there is so much in the book that has struck me but i’d like to share one idea (from the fourth chapter) that still won’t let me go: wealth preaches a gospel contrary to Jesus.
engdahl reminds us that wealth (or “mammon”) is not neutral, but is personified by Jesus as setting itself up in opposition to God, hence in matthew 6:24 He says “you cannot serve God and money.” The pursuit of wealth runs contrary to the gospel of grace. gospel means good news. wealth promises to give us the “good news” of (earthly) life and security. Jesus promises to give us the “good news” of (eternal) life and security. so who do we trust more in daily life? the true gospel reveals itself in how it is obtained. engdahl writes “At it’s core, Mammon, represents a meritorious worldview. It is opposed to grace because it is fundamentally about what can be earned and purchased.” if my life and security is based upon what i can accomplish and earn that is not much security for me (worldly resources are limited and i fail). if my life and security is based upon what God himself has accomplished and purchased that gives me a peace that can overflow (He is the limitless source of all life and He is able to keep His promises).
if we cannot serve both God and wealth can’t we at least have both, as long as I don’t “serve” wealth?

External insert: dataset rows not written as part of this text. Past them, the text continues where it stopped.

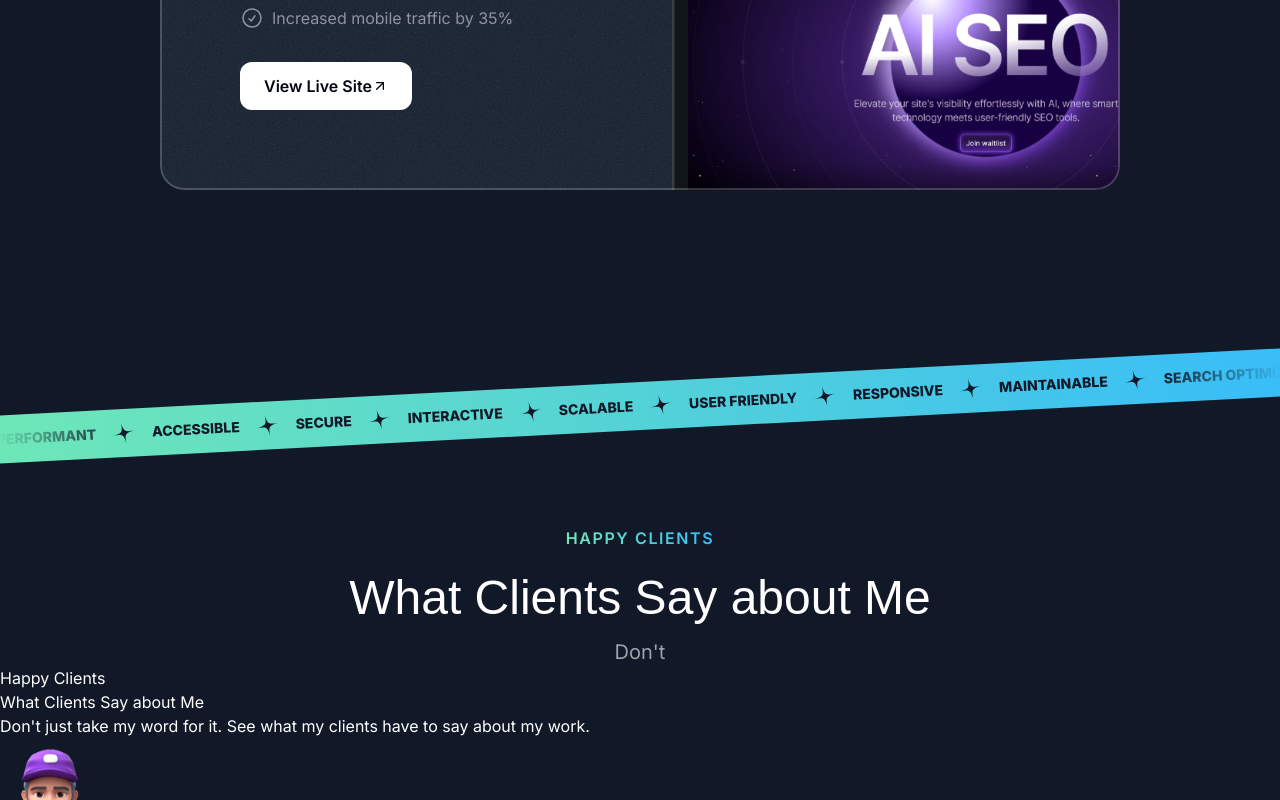
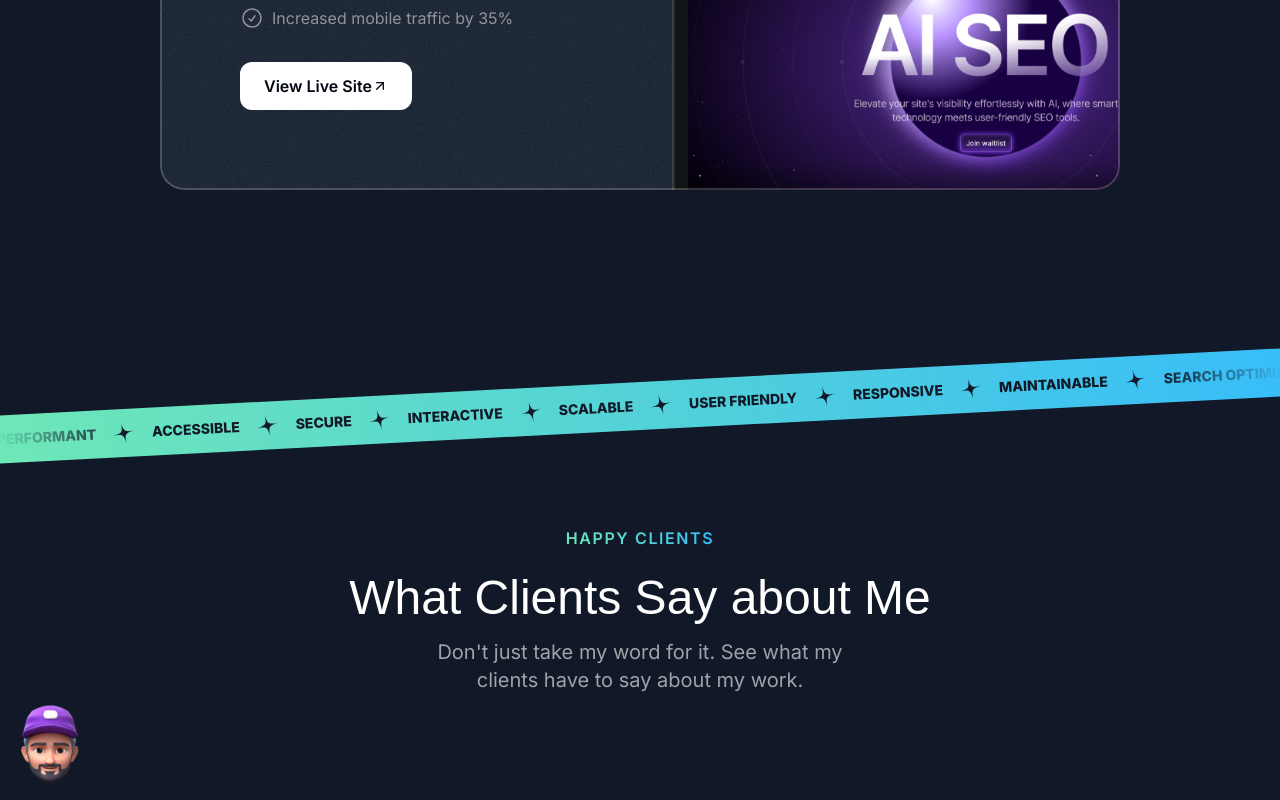
Before and after one commit to DHatchie/React-NJS-Website, a Next.js app: page / in a window 1280 px wide. Shown: the part 2622-3422 px from the top of the page. Built offline with nearby package versions, Linux system fonts and the light colour scheme; a web font is replaced by a local one.

Commit message:
SectionHeader component

```diff
--- a/src/sections/Projects.tsx
+++ b/src/sections/Projects.tsx
@@ -5,6 +5,7 @@ import CheckCircleIcon from "@/assets/icons/check-circle.svg"
 import ArrowUpright from "@/assets/icons/arrow-up-right.svg"
 import grainImage from "@/assets/images/grain.jpg"
 import Image from "next/image"
+import { SectionHeader } from "@/components/SectionHeader"
 
 const portfolioProjects = [
   {
@@ -55,17 +56,13 @@ export const Projects = () => {
   return (
     <section className='pb-16 lg:py-24'>
       <div className='container'>
-        <div className='flex items-center justify-center'>
-          <p className='bg-gradient-to-r from-emerald-300 to-sky-400 bg-clip-text text-center font-semibold uppercase tracking-widest text-transparent'>
-            Real-World-Results
-          </p>
+        <div className='flex flex-col items-center justify-center'>
+          <SectionHeader
+            eyebrow='Real-World-Results'
+            title='Featured Projects'
+            description='See how I transformed concepts into engaging digital experiences.'
+          />
         </div>
-        <h2 className='mt-6 text-center font-serif text-3xl md:text-5xl'>
-          Featured Projects
-        </h2>
-        <p className='mx-auto mt-4 max-w-md text-center text-white/60 md:text-lg lg:text-xl'>
-          See how I transformed concepts into engaging digital experiences.
-        </p>
         <div className='mt-10 flex flex-col gap-20 md:mt-20'>
           {portfolioProjects.map((project) => (
             <div
--- a/src/sections/Testimonials.tsx
+++ b/src/sections/Testimonials.tsx
@@ -45,14 +45,9 @@ export const Testimonials = () => {
       <SectionHeader
         eyebrow='Happy Clients'
         title='What Clients Say about Me'
-        description="Don't "
+        description="Don't just take my word for it. See what my clients have to say about my
+        work."
       />
-      <p>Happy Clients</p>
-      <h2>What Clients Say about Me</h2>
-      <p>
-        Don't just take my word for it. See what my clients have to say about my
-        work.
-      </p>
       <div>
         {testimonials.map((testimonials) => (
           <div key={testimonials.name}>
```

here, engdahl holds us again to the words of Christ by taking us back a couple more verses in that same section of matthew (v.19-21) and reflecting on it: “We deceive ourselves into believing we can have wealth as long as we do not put our trust in it. This is a great lie. What Jesus says is that if you have wealth you WILL put your trust in it: you will be enticed to serve it. You can store up treasure in heaven or on earth, and wherever that treasure is, THAT is where your heart will be.”
now, don’t get me wrong, no one is saying here that making wealth is a problem. it is what one does with it that reveals who serves whom. it is the keeping of wealth (putting our trust in it for security) rather than the giving of it (putting our trust in God for provision for us to bless others) that is an issue.

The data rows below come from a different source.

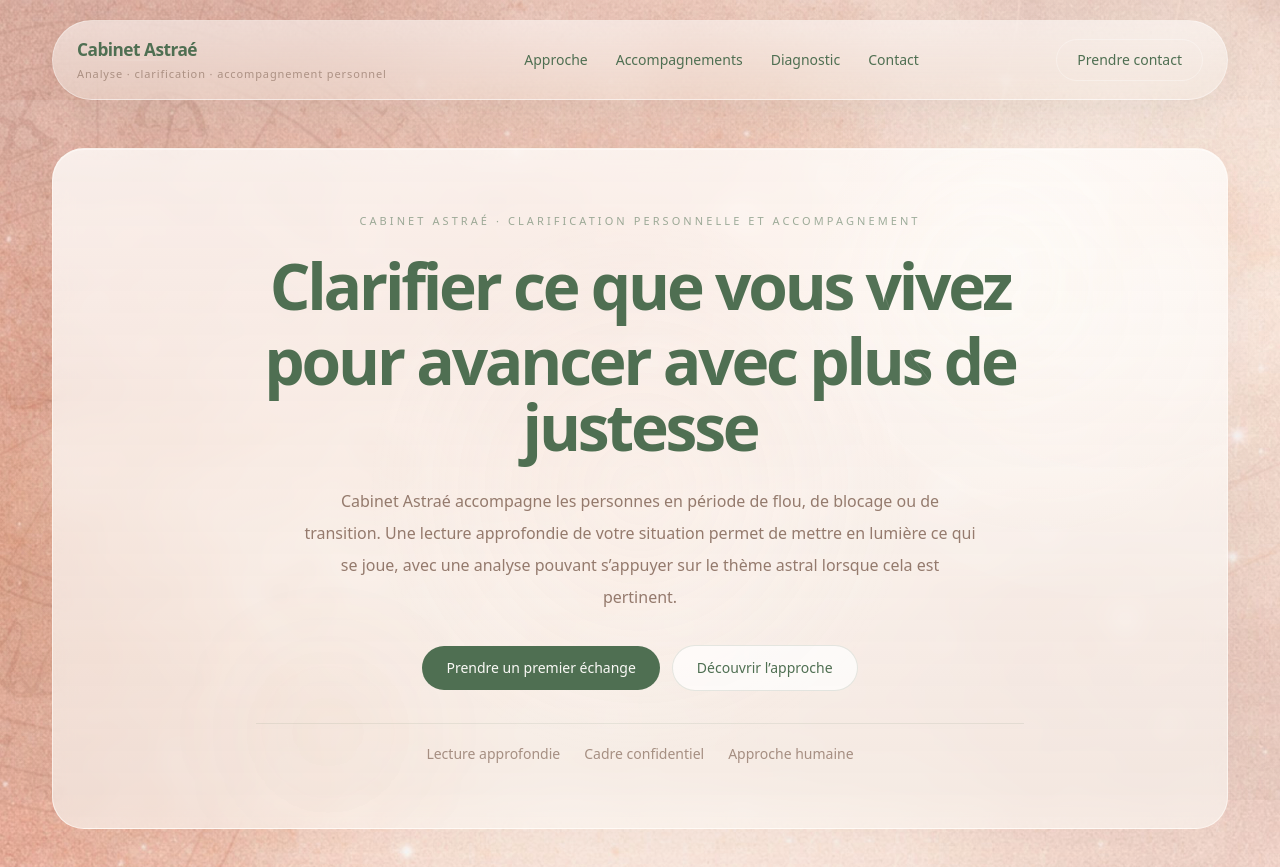
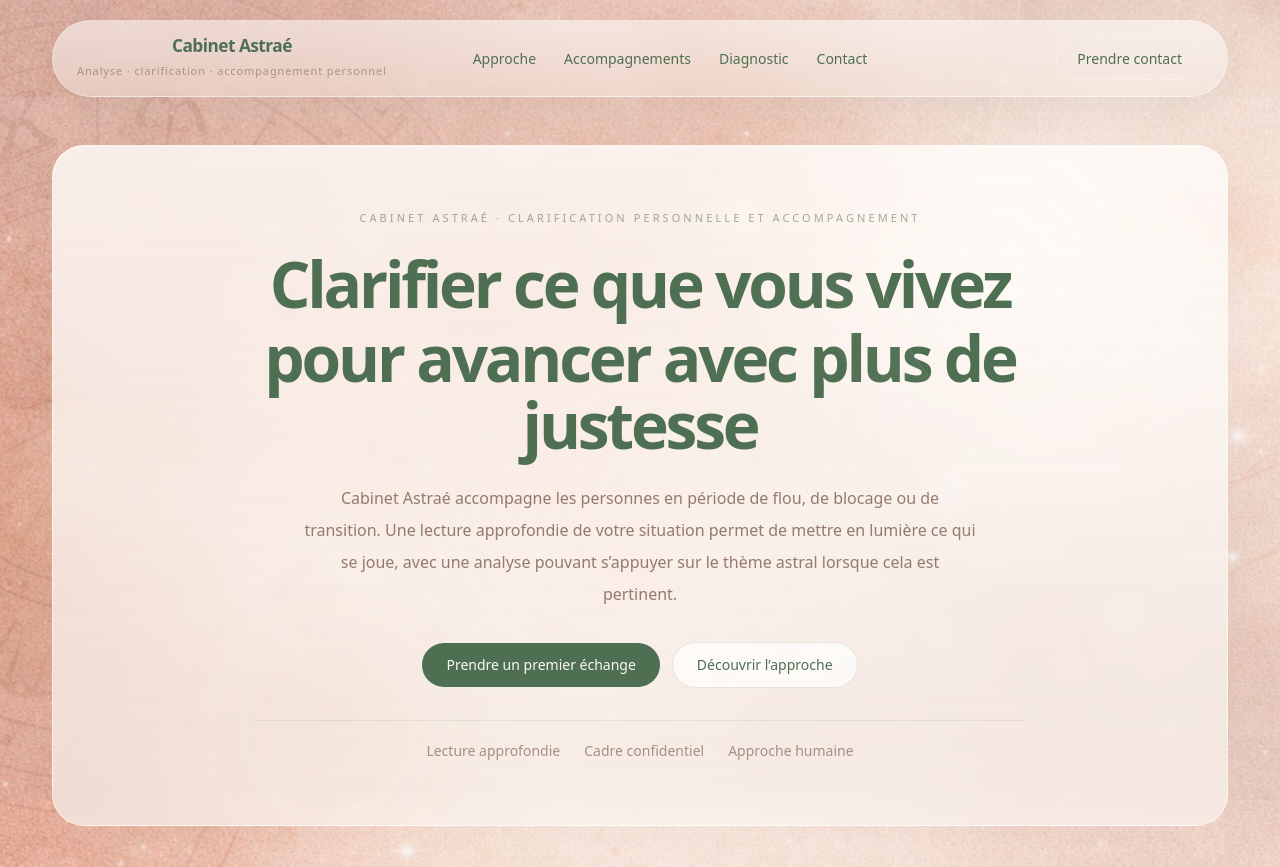
Before and after one commit to arnaudcrestey/cabinet-astrae, a Next.js app: page / in a window 1280 px wide. Shown: the top 867 px of the page. Built offline with nearby package versions, Linux system fonts and the light colour scheme.

Commit message:
Update PageFrame.tsx

```diff
--- a/components/projection/PageFrame.tsx
+++ b/components/projection/PageFrame.tsx
@@ -29,17 +29,19 @@ export function PageFrame({
             </div>
 
             <div className="relative flex items-center justify-between gap-4 px-4 py-3 md:px-6 md:py-4">
-              <div className="min-w-0">
+              <div className="min-w-[220px] md:min-w-[250px]">
                 <Link
                   href="/"
-                  className="inline-flex items-center text-[1rem] font-semibold tracking-[-0.03em] text-pine transition duration-300 hover:opacity-85 md:text-[1.08rem]"
+                  className="flex flex-col items-center justify-center text-center leading-none"
                 >
+                  <span className="text-[1rem] font-semibold tracking-[-0.03em] text-pine transition duration-300 hover:opacity-85 md:text-[1.08rem]">
                     Cabinet Astraé
+                  </span>
+
+                  <span className="mt-2 hidden text-[11px] leading-relaxed tracking-[0.08em] text-umber/55 sm:block">
+                    Analyse · clarification · accompagnement personnel
+                  </span>
                 </Link>
-
-                <p className="mt-0.5 hidden text-[11px] leading-relaxed tracking-[0.08em] text-umber/55 sm:block">
-                  Analyse · clarification · accompagnement personnel
-                </p>
               </div>
 
               <nav className="hidden items-center gap-7 text-sm md:flex">
@@ -54,12 +56,14 @@ export function PageFrame({
                 ))}
               </nav>
 
+              <div className="flex min-w-[220px] justify-end md:min-w-[250px]">
                 <Link
                   href="/contact"
                   className="inline-flex shrink-0 items-center justify-center rounded-full border border-white/30 bg-white/46 px-4 py-2.5 text-xs font-medium text-pine transition duration-300 hover:-translate-y-0.5 hover:border-white/45 hover:bg-white/58 md:px-5 md:text-sm"
                 >
                   Prendre contact
                 </Link>
+              </div>
             </div>
           </div>
         </div>
@@ -116,7 +120,10 @@ export function PageFrame({
               </section>
 
               <section className="grid grid-cols-2 gap-x-6 gap-y-3 text-sm text-umber/82">
-                <Link className="transition duration-300 hover:text-pine" href="/approche">
+                <Link
+                  className="transition duration-300 hover:text-pine"
+                  href="/approche"
+                >
                   Approche
                 </Link>
                 <Link
@@ -125,10 +132,16 @@ export function PageFrame({
                 >
                   Accompagnements
                 </Link>
-                <Link className="transition duration-300 hover:text-pine" href="/analyse">
+                <Link
+                  className="transition duration-300 hover:text-pine"
+                  href="/analyse"
+                >
                   Diagnostic
                 </Link>
-                <Link className="transition duration-300 hover:text-pine" href="/contact">
+                <Link
+                  className="transition duration-300 hover:text-pine"
+                  href="/contact"
+                >
                   Contact
                 </Link>
               </section>
```
Lines whose indentation alone changed are shown as unchanged.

paraphrasing rankin wilborne, out of all the rivals that Jesus could have used to set up against God, He uses wealth. it is deadly precisely because we don’t think any of us have a problem with it.
let us choose this day (this year) whom we will serve.